Ludovica Carbotta (Torino, 1982) lives and works in New York (US). Her practice focuses on the physical exploration of the urban space and how individuals establish connections with the environment they inhabit. In recent works, by combining installations, texts and performances, she is researching on fictional site specificity, a form of site-oriented practice that considers imaginary places or embodies real places with fictional contexts, recovering the role of imagination as a value to construct our knowledge. Carbotta has recently completed a MFA at Goldsmiths University in London (2015). Her work has been exhibited in numerous institutions including, Kunstlerhaus Museum (Graz), MAXXI Museum (Rome), Fondazione Sandretto Re Rebaudengo (Turin), Hangar Bicocca (Milan), Dublin Contemporary (Dublin), Matadero (Madrid), Swiss Institute (Rome), Les Instants Chavirés (Paris). Recent solo exhibitions: Marta Cervera Gallery, Madrid (2017), ON Public – Monowe, Bologna (2016), A motorway is a very strong wind, Care Of, Milan (2014); Vitrine 270° – Without Walls, Galleria Arte Moderna, Turin (2013); Greater Torino, Sandretto Re Rebaudengo Foundation, Turin (2011).

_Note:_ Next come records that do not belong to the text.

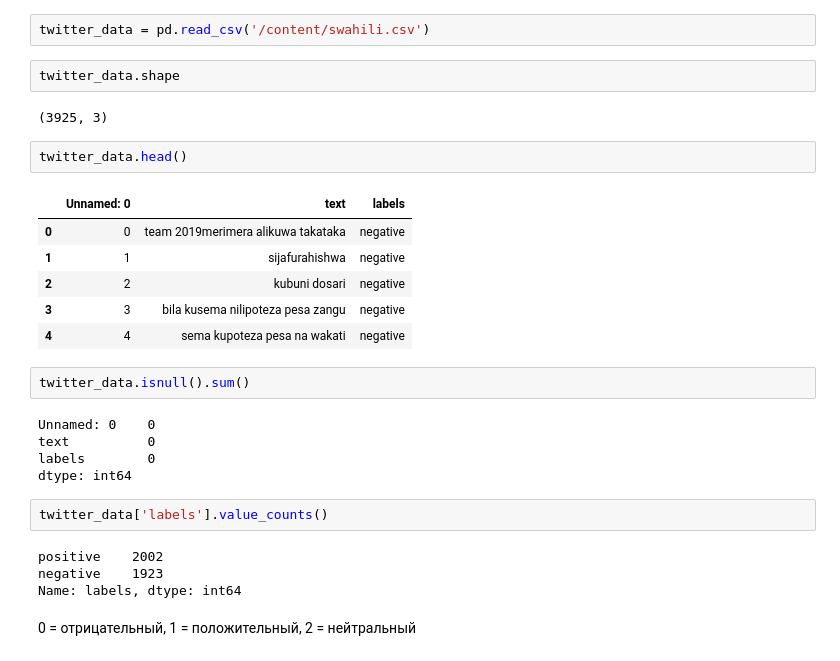
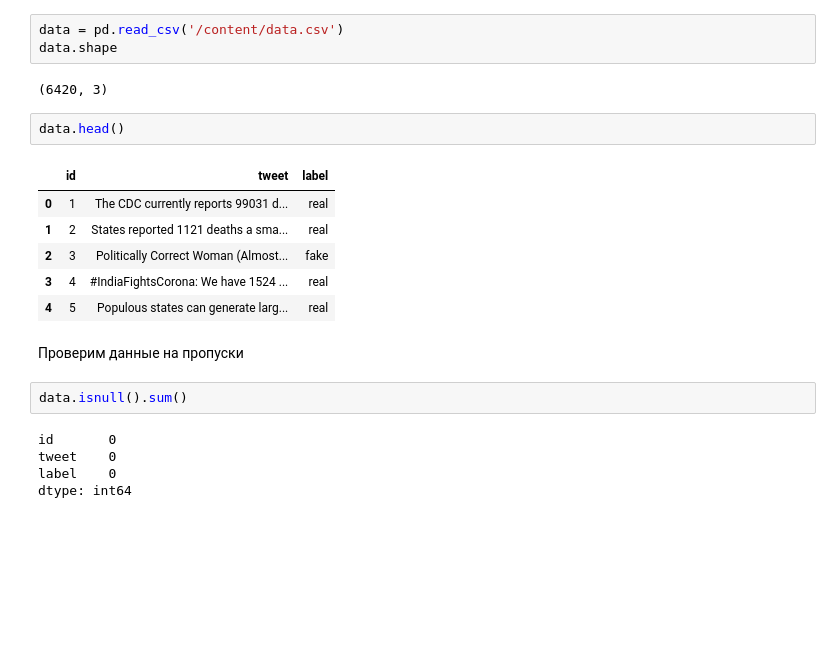
Before and after one commit to ElenaRodionova/-, a Jupyter notebook: tonality_analysis.ipynb, the cells around one changed output. Drawn from its saved outputs; the diff is of its cells as text; blank space fills up the shorter version.

```diff
--- a/tonality_analysis.ipynb
+++ b/tonality_analysis.ipynb
@@ -58,32 +82,25 @@ warnings.simplefilter(action="ignore", category=SettingWithCopyWarning)
 [nltk_data] Downloading package wordnet to /root/nltk_data...
 [nltk_data]   Package wordnet is already up-to-date!
 # %%
-twitter_data = pd.read_csv('/content/swahili.csv')
+data = pd.read_csv('/content/data.csv')
+data.shape
+# %% [output]
+(6420, 3)
-# %%
-twitter_data.shape
-# %% [output]
-(3925, 3)
 # %%
-twitter_data.head()
+data.head()
 # %% [output]
-|  | Unnamed: 0 | text | labels |
-| 0 | 0 | team 2019merimera alikuwa takataka | negative |
-| 1 | 1 | sijafurahishwa | negative |
-| 2 | 2 | kubuni dosari | negative |
-| 3 | 3 | bila kusema nilipoteza pesa zangu | negative |
-| 4 | 4 | sema kupoteza pesa na wakati | negative |
+|  | id | tweet | label |
+| 0 | 1 | The CDC currently reports 99031 d... | real |
+| 1 | 2 | States reported 1121 deaths a sma... | real |
+| 2 | 3 | Politically Correct Woman (Almost... | fake |
+| 3 | 4 | #IndiaFightsCorona: We have 1524 ... | real |
+| 4 | 5 | Populous states can generate larg... | real |
+# %% [markdown]
+Проверим данные на пропуски
 # %%
-twitter_data.isnull().sum()
+data.isnull().sum()
 # %% [output]
-Unnamed: 0    0
-text          0
-labels        0
+id       0
+tweet    0
+label    0
 dtype: int64
-# %%
-twitter_data['labels'].value_counts()
-# %% [output]
-positive    2002
-negative    1923
-Name: labels, dtype: int64
-# %% [markdown]
-0 = отрицательный, 1 = положительный, 2 = нейтральный
```
Also changed, not shown: parts of 39 cells of this notebook.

She is the co-founder of Progetto Diogene, an International Residency Program in the public space (Turin – www.progettodiogene.eu) and The Institute of Things to Come, a research centre on futurological scenarios (www.theinstituteofthingstocome.com). She was awarded the Ariane de Rothschild Prize, Milan (2011), the Premio Gallarate (2016), International Fellowship Gasworks, London (2016), and the Special Mention at Premio ITALIA, MAXXI Museum, Rome (2016). In 2017 she is fellow researcher at Jan Van Eyck Academie, in Maastricht, in 2018 recipient of New York Prize, ISCP/Columbia University; and resident at NTU CCA, Singapore.